I sarcastically call this The New American Dream because it is truthfully materialism wrapped up in the idea of the American Dream. Now before I go on, there is good dreaming. Wishing to be something because you love what it is and not how much fame or fortune is tied to it. However, many young people do not start with a true love to pursue their big dreams but a materialistic desire. For some it wares off as they grow up, and for others it becomes worse as they look for happiness in everything they do not have.
Ecclesiastes 2:1-11 is a portrait of the king of Israel (most likely Solomon) who tried to gain as much enjoyment out of life as possible. He lives everyone’s dream by acquiring silver and gold, alcohol, servants, homes, achievements, vineyards and gardens, great possessions, all the entertainment he wanted, and much more. He writes how everything his eye wanted he would get. This may explain why Solomon had so many wives and concubines. In verse 9, the writer says that he had more than anyone ever recorded before him.
So the king literally had everything (including fame, power, education), and what did he find? Nothingness. He was left just as empty as before. In verse 10 the writer describes it as “vanity” or “chasing after the wind”. Essentially he realized he was in pursuit of nothing of value.
Similar to an alcoholic, materialism is an unending thirst for fulfillment. The alcoholic has to drink to feel “happy”. Yet it never solves his problem. They then need to consume more and do it more frequently. Yet this tends to make problems worse as they spend more money, destroy their body, and generally ruin their home life.
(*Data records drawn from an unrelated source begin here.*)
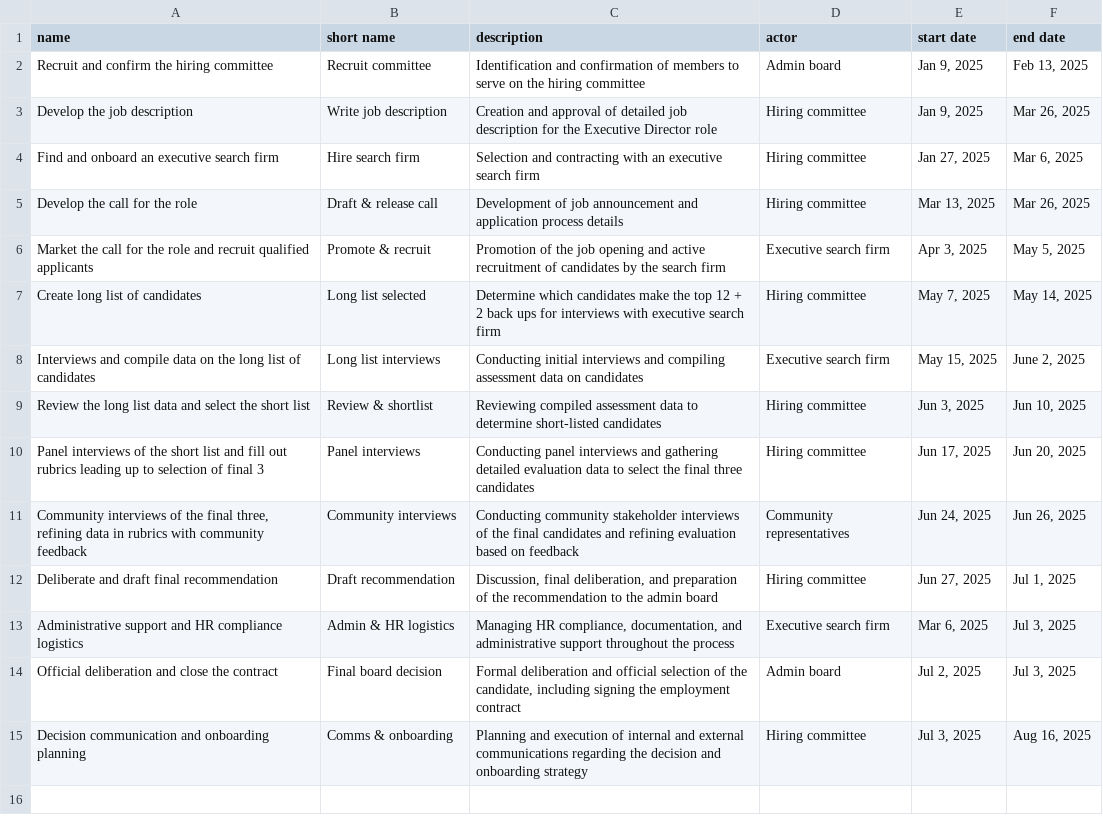
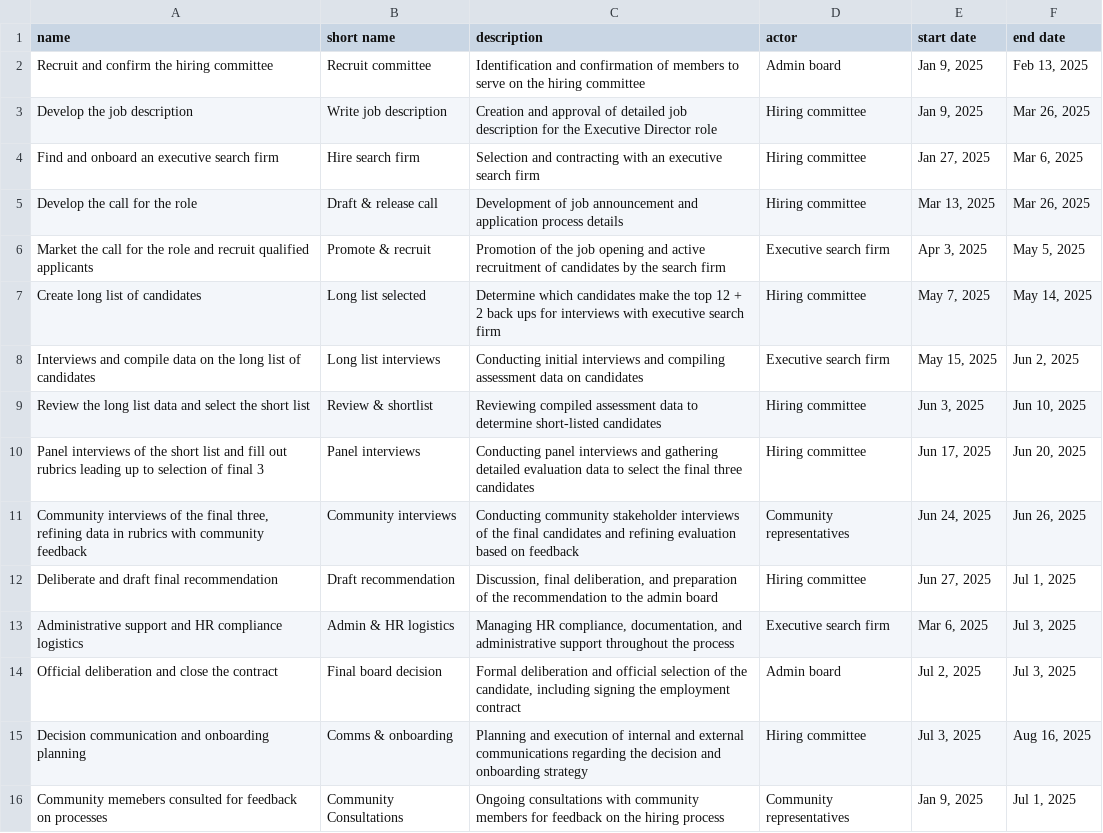
Before and after one commit to numfocus/numfocus-ed-hc, a CSV file: activities.csv, drawn as a sheet.

Commit message:
more data cleaning, gantt v2

```diff
--- a/activities.csv
+++ b/activities.csv
@@ -7,3 +7,3 @@ Market the call for the role and recruit qualified applicants,Promote & recruit,
 Create long list of candidates,Long list selected,Determine which candidates make the top 12 + 2 back ups for interviews with executive search firm,Hiring committee,"May 7, 2025","May 14, 2025"
-Interviews and compile data on the long list of candidates,Long list interviews,Conducting initial interviews and compiling assessment data on candidates,Executive search firm,"May 15, 2025","June 2, 2025"
+Interviews and compile data on the long list of candidates,Long list interviews,Conducting initial interviews and compiling assessment data on candidates,Executive search firm,"May 15, 2025","Jun 2, 2025"
 Review the long list data and select the short list,Review & shortlist,Reviewing compiled assessment data to determine short-listed candidates,Hiring committee,"Jun 3, 2025","Jun 10, 2025"
@@ -15 +15,2 @@ Official deliberation and close the contract,Final board decision,"Formal delibe
 Decision communication and onboarding planning,Comms & onboarding,Planning and execution of internal and external communications regarding the decision and onboarding strategy,Hiring committee,"Jul 3, 2025","Aug 16, 2025"
+Community memebers consulted for feedback on processes, Community Consultations, Ongoing consultations with community members for feedback on the hiring process,Community representatives,"Jan 9, 2025","Jul 1, 2025"
```
Also changed, not shown: 1 other file.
Many alcoholics die because of their addiction in finding happiness. Although it may seem extreme, materialism can have many similar affects.
There was a time before my parents were saved when they were recently married and both full of materialism. They wanted the nicest brands, the new cars, and the big house. Their materialism led them into despair, depression, and great debt. By God’s mercy they both came to Christ within two weeks of one another, and God slowly removed their materialism as their search for happiness shifted from things to the Lord. Instead of finding fulfillment in stuff they began to be fully satisfied and happy in the Lord despite their financial situation and meager home. Today they are very blessed, but their material things are not where their joy comes from.
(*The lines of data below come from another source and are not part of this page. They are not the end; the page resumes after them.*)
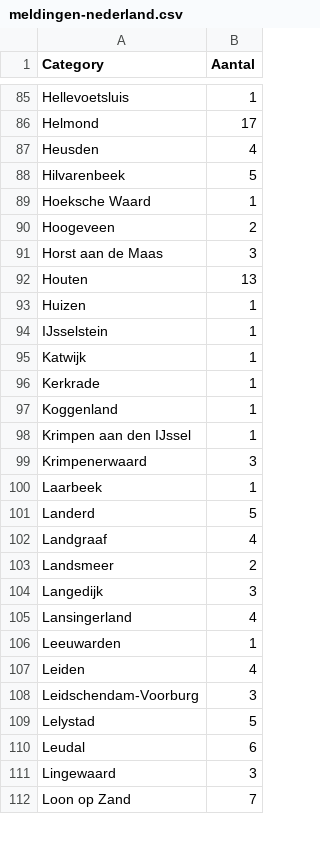
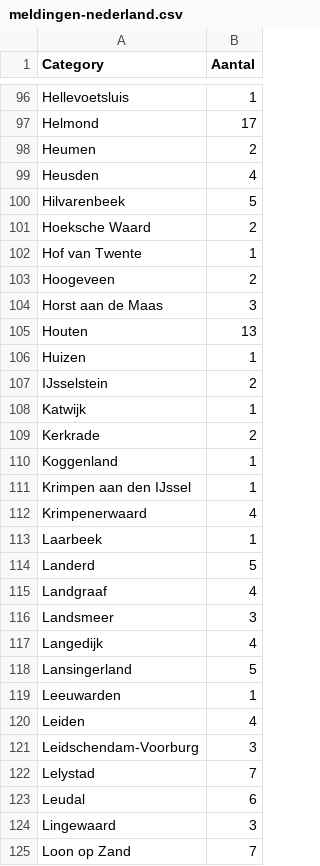
Before and after one commit to joldnl/SARS-CoV-2-COVID-19-Charts, a CSV file: data/meldingen-nederland.csv, drawn as a sheet; only a part is shown, gaps mark what is left out; the diff covers the shown part only.

```diff
--- a/data/meldingen-nederland.csv
+++ b/data/meldingen-nederland.csv
@@ -86,5 +97,7 @@
 "Helmond";17
+"Heumen";2
 "Heusden";4
 "Hilvarenbeek";5
-"Hoeksche Waard";1
+"Hoeksche Waard";2
+"Hof van Twente";1
 "Hoogeveen";2
@@ -93,8 +106,8 @@
 "Huizen";1
-"IJsselstein";1
+"IJsselstein";2
 "Katwijk";1
-"Kerkrade";1
+"Kerkrade";2
 "Koggenland";1
 "Krimpen aan den IJssel";1
-"Krimpenerwaard";3
+"Krimpenerwaard";4
 "Laarbeek";1
@@ -102,5 +115,5 @@
 "Landgraaf";4
-"Landsmeer";2
-"Langedijk";3
-"Lansingerland";4
+"Landsmeer";3
+"Langedijk";4
+"Lansingerland";5
 "Leeuwarden";1
@@ -108,3 +121,3 @@
 "Leidschendam-Voorburg";3
-"Lelystad";5
+"Lelystad";7
 "Leudal";6
```
Also changed, not shown: 24 added rows and 54 edited cells elsewhere in this file.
If materialism is something that has a hold in your life, surrender it to the Lord. Make sure “The American Dream” you are pursuing is not materialism cloaked to take advantage of you. It is only in the Lord that we can have true joy and happiness that never goes away.
Posted on April 30, 2014, in A little bit of Exegesis and tagged 2, Bible, Bible study, Brady, Bradyn, Ecclesiastes, Love of money, Materialism, Melser, New American Dream, Scripture, Stuff. Bookmark the permalink. Leave a comment.